*PROMPT*
Identify, in the records below, every line where the string "spacer" appears, and copy each such line.

[Content revision data]
== Segment start ==
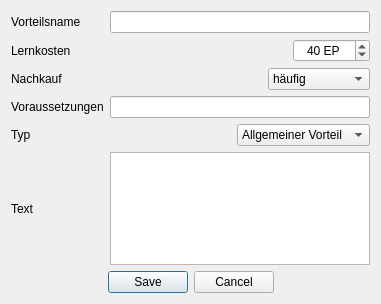
Qt form UI/DatenbankEditVorteil.ui (Aeolitus/Sephrasto) before a commit.
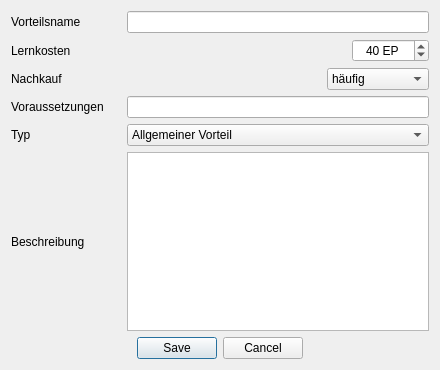
The same form after that commit.

The edit to the form file:
```diff
--- a/UI/DatenbankEditVorteil.ui
+++ b/UI/DatenbankEditVorteil.ui
@@ -9,8 +9,8 @@
    <rect>
     <x>0</x>
     <y>0</y>
-    <width>381</width>
-    <height>304</height>
+    <width>440</width>
+    <height>370</height>
    </rect>
   </property>
   <property name="windowTitle">
@@ -120,7 +120,7 @@
      <item row="5" column="0">
       <widget class="QLabel" name="label_5">
        <property name="text">
-        <string>Text</string>
+        <string>Beschreibung</string>
        </property>
       </widget>
      </item>
@@ -133,6 +133,12 @@
      </item>
      <item row="3" column="0">
       <widget class="QLabel" name="label_4">
+       <property name="minimumSize">
+        <size>
+         <width>110</width>
+         <height>0</height>
+        </size>
+       </property>
        <property name="text">
         <string>Voraussetzungen</string>
        </property>
@@ -157,19 +163,6 @@
      </item>
      <item row="4" column="1">
       <layout class="QHBoxLayout" name="horizontalLayout_3">
-       <item>
-        <spacer name="horizontalSpacer_3">
-         <property name="orientation">
-          <enum>Qt::Horizontal</enum>
-         </property>
-         <property name="sizeHint" stdset="0">
-          <size>
-           <width>40</width>
-           <height>20</height>
-          </size>
-         </property>
-        </spacer>
-       </item>
        <item>
         <widget class="QComboBox" name="comboTyp">
          <item>
```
== Segment end ==
*SOLUTION*
-        <spacer name="horizontalSpacer_3">
-        </spacer>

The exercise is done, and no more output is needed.